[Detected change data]
####

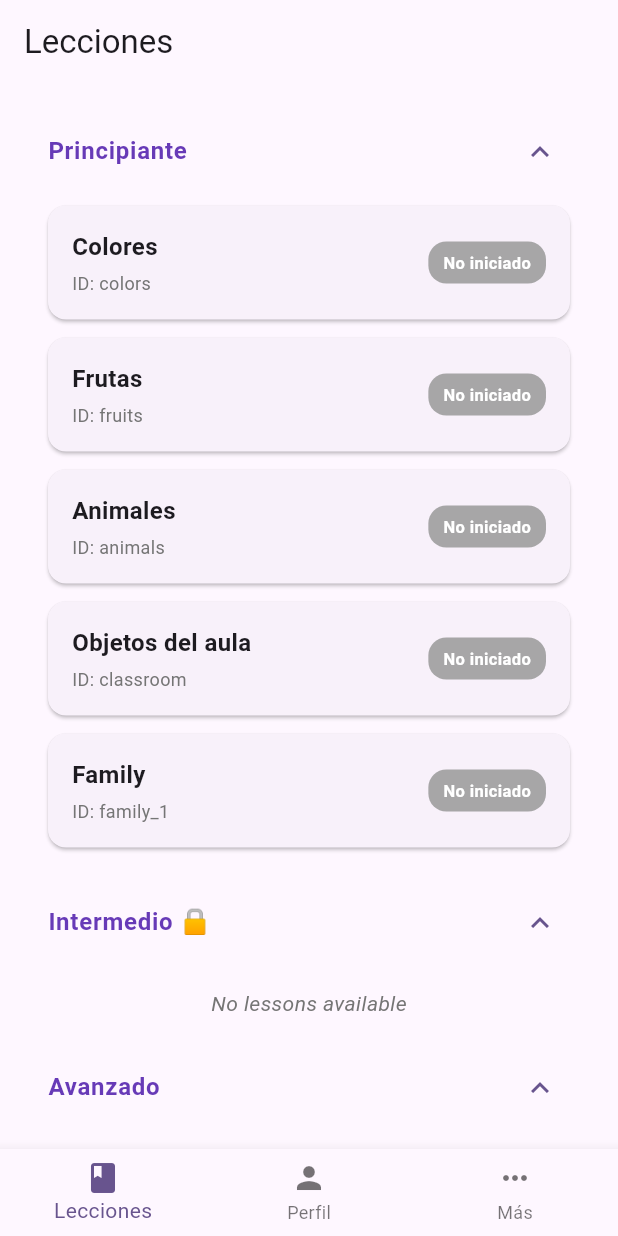
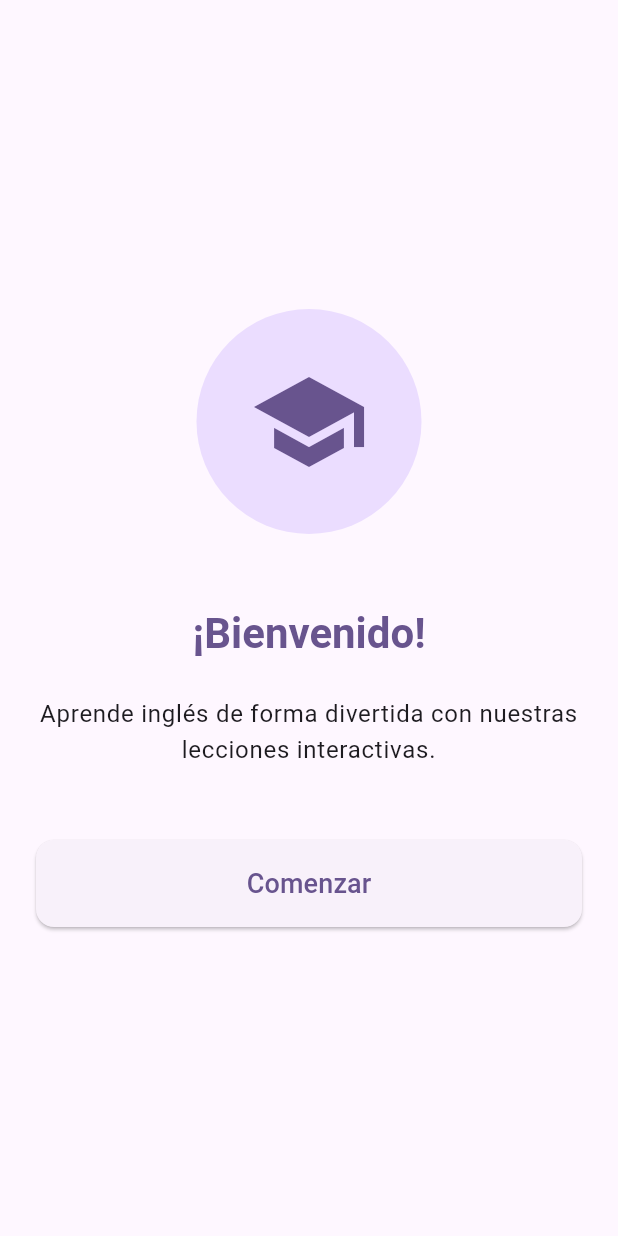
Before and after one commit to anvacode/english-ai-learning-app, a Flutter app: the screen it shows after launch, on a phone screen of 412 x 824 dp. Run offline on Flutter 3.47's test engine with Material 3 defaults, Android fonts, the phone set to English and light mode, and no system bars; our stand-ins replace shared_preferences; statements that could not run were skipped.

Commit message:
Add splahscreen and onboarding screen

```diff
--- /dev/null
+++ b/lib/logic/first_time_service.dart
@@ -0,0 +1,36 @@
+import 'package:shared_preferences/shared_preferences.dart';
+
+/// Servicio para manejar la verificación de primera vez del usuario.
+///
+/// Utiliza SharedPreferences para persistir si el usuario ya ha usado
+/// la aplicación anteriormente.
+class FirstTimeService {
+  static const String _isFirstTimeKey = 'is_first_time';
+
+  /// Verifica si es la primera vez que el usuario usa la aplicación.
+  ///
+  /// Retorna `true` si es la primera vez, `false` si ya ha usado la app.
+  static Future<bool> isFirstTime() async {
+    final prefs = await SharedPreferences.getInstance();
+    // Si la clave no existe, es la primera vez (retorna true)
+    return prefs.getBool(_isFirstTimeKey) ?? true;
+  }
+
+  /// Marca que el usuario ya no es nuevo (ha completado el onboarding).
+  ///
+  /// Debe llamarse después de que el usuario complete el onboarding
+  /// para que en futuras ejecuciones vaya directamente a HomeScreen.
+  static Future<void> setFirstTimeCompleted() async {
+    final prefs = await SharedPreferences.getInstance();
+    await prefs.setBool(_isFirstTimeKey, false);
+  }
+
+  /// Resetea el estado de primera vez (útil para testing).
+  ///
+  /// Esto hará que la próxima vez que se abra la app, se muestre
+  /// el onboarding nuevamente.
+  static Future<void> resetFirstTime() async {
+    final prefs = await SharedPreferences.getInstance();
+    await prefs.remove(_isFirstTimeKey);
+  }
+}
--- a/lib/main.dart
+++ b/lib/main.dart
@@ -1,9 +1,7 @@
 import 'package:flutter/material.dart';
 import 'package:provider/provider.dart';
-import 'logic/student_service.dart';
 import 'logic/lesson_controller.dart';
-import 'models/student.dart';
-import 'screens/home_screen.dart';
+import 'screens/splash_screen.dart';
 
 void main() {
   runApp(const MyApp());
@@ -21,55 +19,8 @@ class MyApp extends StatelessWidget {
         theme: ThemeData(
           colorScheme: ColorScheme.fromSeed(seedColor: Colors.deepPurple),
         ),
-        home: const StudentInitializer(),
+        home: const SplashScreen(),
       ),
     );
   }
 }
-
-/// Widget que inicializa el estudiante de forma asíncrona
-class StudentInitializer extends StatefulWidget {
-  const StudentInitializer({super.key});
-
-  @override
-  State<StudentInitializer> createState() => _StudentInitializerState();
-}
-
-class _StudentInitializerState extends State<StudentInitializer> {
-  late Future<Student> _studentFuture;
-
-  @override
-  void initState() {
-    super.initState();
-    _studentFuture = StudentService.initializeStudent();
-  }
-
-  @override
-  Widget build(BuildContext context) {
-    return FutureBuilder<Student>(
-      future: _studentFuture,
-      builder: (context, snapshot) {
-        if (snapshot.connectionState == ConnectionState.waiting) {
-          return Scaffold(
-            appBar: AppBar(title: const Text('Inicializando...')),
-            body: const Center(
-              child: CircularProgressIndicator(),
-            ),
-          );
-        }
-
-        if (snapshot.hasError) {
-          return Scaffold(
-            appBar: AppBar(title: const Text('Error')),
-            body: Center(
-              child: Text('Error: ${snapshot.error}'),
-            ),
-          );
-        }
-
-        // Navegar a la pantalla principal con navegación
-        return const HomeScreen();
-      },
-    );
-  }
-}
--- /dev/null
+++ b/lib/screens/onboarding_screen.dart
@@ -0,0 +1,93 @@
+import 'package:flutter/material.dart';
+import '../logic/first_time_service.dart';
+import 'home_screen.dart';
+
+/// Pantalla de onboarding que se muestra a usuarios nuevos.
+///
+/// Presenta información básica sobre la aplicación y permite
+/// al usuario comenzar su experiencia de aprendizaje.
+class OnboardingScreen extends StatelessWidget {
+  const OnboardingScreen({super.key});
+
+  Future<void> _completeOnboarding(BuildContext context) async {
+    // Marcar que el usuario ya no es nuevo
+    await FirstTimeService.setFirstTimeCompleted();
+
+    // Navegar a HomeScreen
+    if (context.mounted) {
+      Navigator.of(context).pushReplacement(
+        MaterialPageRoute(
+          builder: (context) => const HomeScreen(),
+        ),
+      );
+    }
+  }
+
+  @override
+  Widget build(BuildContext context) {
+    return Scaffold(
+      body: SafeArea(
+        child: Padding(
+          padding: const EdgeInsets.all(24.0),
+          child: Column(
+            mainAxisAlignment: MainAxisAlignment.center,
+            children: [
+              // Logo o icono principal
+              Container(
+                width: 150,
+                height: 150,
+                decoration: BoxDecoration(
+                  color: Theme.of(context).colorScheme.primaryContainer,
+                  shape: BoxShape.circle,
+                ),
+                child: Icon(
+                  Icons.school,
+                  size: 80,
+                  color: Theme.of(context).colorScheme.primary,
+                ),
+              ),
+              const SizedBox(height: 48),
+
+              // Título de bienvenida
+              Text(
+                '¡Bienvenido!',
+                style: Theme.of(context).textTheme.headlineMedium?.copyWith(
+                      fontWeight: FontWeight.bold,
+                      color: Theme.of(context).colorScheme.primary,
+                    ),
+                textAlign: TextAlign.center,
+              ),
+              const SizedBox(height: 24),
+
+              // Descripción
+              Text(
+                'Aprende inglés de forma divertida con nuestras lecciones interactivas.',
+                style: Theme.of(context).textTheme.bodyLarge,
+                textAlign: TextAlign.center,
+              ),
+              const SizedBox(height: 48),
+
+              // Botón para comenzar
+              SizedBox(
+                width: double.infinity,
+                child: ElevatedButton(
+                  onPressed: () => _completeOnboarding(context),
+                  style: ElevatedButton.styleFrom(
+                    padding: const EdgeInsets.symmetric(vertical: 16),
+                    shape: RoundedRectangleBorder(
+                      borderRadius: BorderRadius.circular(12),
+                    ),
+                  ),
+                  child: const Text(
+                    'Comenzar',
+                    style: TextStyle(fontSize: 18),
+                  ),
+                ),
+              ),
+            ],
+          ),
+        ),
+      ),
+    );
+  }
+}
```
Also changed, not shown: lib/screens/splash_screen.dart (added, +110 -0 lines).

####

WHAT THE TASK ASKS:
What you return must match the entries above exactly, apart from the pictures, which are left out.

REPLY:
Before and after one commit to anvacode/english-ai-learning-app, a Flutter app: the screen it shows after launch, on a phone screen of 412 x 824 dp. Run offline on Flutter 3.47's test engine with Material 3 defaults, Android fonts, the phone set to English and light mode, and no system bars; our stand-ins replace shared_preferences; statements that could not run were skipped.

Commit message:
Add splahscreen and onboarding screen

```diff
--- /dev/null
+++ b/lib/logic/first_time_service.dart
@@ -0,0 +1,36 @@
+import 'package:shared_preferences/shared_preferences.dart';
+
+/// Servicio para manejar la verificación de primera vez del usuario.
+///
+/// Utiliza SharedPreferences para persistir si el usuario ya ha usado
+/// la aplicación anteriormente.
+class FirstTimeService {
+  static const String _isFirstTimeKey = 'is_first_time';
+
+  /// Verifica si es la primera vez que el usuario usa la aplicación.
+  ///
+  /// Retorna `true` si es la primera vez, `false` si ya ha usado la app.
+  static Future<bool> isFirstTime() async {
+    final prefs = await SharedPreferences.getInstance();
+    // Si la clave no existe, es la primera vez (retorna true)
+    return prefs.getBool(_isFirstTimeKey) ?? true;
+  }
+
+  /// Marca que el usuario ya no es nuevo (ha completado el onboarding).
+  ///
+  /// Debe llamarse después de que el usuario complete el onboarding
+  /// para que en futuras ejecuciones vaya directamente a HomeScreen.
+  static Future<void> setFirstTimeCompleted() async {
+    final prefs = await SharedPreferences.getInstance();
+    await prefs.setBool(_isFirstTimeKey, false);
+  }
+
+  /// Resetea el estado de primera vez (útil para testing).
+  ///
+  /// Esto hará que la próxima vez que se abra la app, se muestre
+  /// el onboarding nuevamente.
+  static Future<void> resetFirstTime() async {
+    final prefs = await SharedPreferences.getInstance();
+    await prefs.remove(_isFirstTimeKey);
+  }
+}
--- a/lib/main.dart
+++ b/lib/main.dart
@@ -1,9 +1,7 @@
 import 'package:flutter/material.dart';
 import 'package:provider/provider.dart';
-import 'logic/student_service.dart';
 import 'logic/lesson_controller.dart';
-import 'models/student.dart';
-import 'screens/home_screen.dart';
+import 'screens/splash_screen.dart';
 
 void main() {
   runApp(const MyApp());
@@ -21,55 +19,8 @@ class MyApp extends StatelessWidget {
         theme: ThemeData(
           colorScheme: ColorScheme.fromSeed(seedColor: Colors.deepPurple),
         ),
-        home: const StudentInitializer(),
+        home: const SplashScreen(),
       ),
     );
   }
 }
-
-/// Widget que inicializa el estudiante de forma asíncrona
-class StudentInitializer extends StatefulWidget {
-  const StudentInitializer({super.key});
-
-  @override
-  State<StudentInitializer> createState() => _StudentInitializerState();
-}
-
-class _StudentInitializerState extends State<StudentInitializer> {
-  late Future<Student> _studentFuture;
-
-  @override
-  void initState() {
-    super.initState();
-    _studentFuture = StudentService.initializeStudent();
-  }
-
-  @override
-  Widget build(BuildContext context) {
-    return FutureBuilder<Student>(
-      future: _studentFuture,
-      builder: (context, snapshot) {
-        if (snapshot.connectionState == ConnectionState.waiting) {
-          return Scaffold(
-            appBar: AppBar(title: const Text('Inicializando...')),
-            body: const Center(
-              child: CircularProgressIndicator(),
-            ),
-          );
-        }
-
-        if (snapshot.hasError) {
-          return Scaffold(
-            appBar: AppBar(title: const Text('Error')),
-            body: Center(
-              child: Text('Error: ${snapshot.error}'),
-            ),
-          );
-        }
-
-        // Navegar a la pantalla principal con navegación
-        return const HomeScreen();
-      },
-    );
-  }
-}
--- /dev/null
+++ b/lib/screens/onboarding_screen.dart
@@ -0,0 +1,93 @@
+import 'package:flutter/material.dart';
+import '../logic/first_time_service.dart';
+import 'home_screen.dart';
+
+/// Pantalla de onboarding que se muestra a usuarios nuevos.
+///
+/// Presenta información básica sobre la aplicación y permite
+/// al usuario comenzar su experiencia de aprendizaje.
+class OnboardingScreen extends StatelessWidget {
+  const OnboardingScreen({super.key});
+
+  Future<void> _completeOnboarding(BuildContext context) async {
+    // Marcar que el usuario ya no es nuevo
+    await FirstTimeService.setFirstTimeCompleted();
+
+    // Navegar a HomeScreen
+    if (context.mounted) {
+      Navigator.of(context).pushReplacement(
+        MaterialPageRoute(
+          builder: (context) => const HomeScreen(),
+        ),
+      );
+    }
+  }
+
+  @override
+  Widget build(BuildContext context) {
+    return Scaffold(
+      body: SafeArea(
+        child: Padding(
+          padding: const EdgeInsets.all(24.0),
+          child: Column(
+            mainAxisAlignment: MainAxisAlignment.center,
+            children: [
+              // Logo o icono principal
+              Container(
+                width: 150,
+                height: 150,
+                decoration: BoxDecoration(
+                  color: Theme.of(context).colorScheme.primaryContainer,
+                  shape: BoxShape.circle,
+                ),
+                child: Icon(
+                  Icons.school,
+                  size: 80,
+                  color: Theme.of(context).colorScheme.primary,
+                ),
+              ),
+              const SizedBox(height: 48),
+
+              // Título de bienvenida
+              Text(
+                '¡Bienvenido!',
+                style: Theme.of(context).textTheme.headlineMedium?.copyWith(
+                      fontWeight: FontWeight.bold,
+                      color: Theme.of(context).colorScheme.primary,
+                    ),
+                textAlign: TextAlign.center,
+              ),
+              const SizedBox(height: 24),
+
+              // Descripción
+              Text(
+                'Aprende inglés de forma divertida con nuestras lecciones interactivas.',
+                style: Theme.of(context).textTheme.bodyLarge,
+                textAlign: TextAlign.center,
+              ),
+              const SizedBox(height: 48),
+
+              // Botón para comenzar
+              SizedBox(
+                width: double.infinity,
+                child: ElevatedButton(
+                  onPressed: () => _completeOnboarding(context),
+                  style: ElevatedButton.styleFrom(
+                    padding: const EdgeInsets.symmetric(vertical: 16),
+                    shape: RoundedRectangleBorder(
+                      borderRadius: BorderRadius.circular(12),
+                    ),
+                  ),
+                  child: const Text(
+                    'Comenzar',
+                    style: TextStyle(fontSize: 18),
+                  ),
+                ),
+              ),
+            ],
+          ),
+        ),
+      ),
+    );
+  }
+}
```
Also changed, not shown: lib/screens/splash_screen.dart (added, +110 -0 lines).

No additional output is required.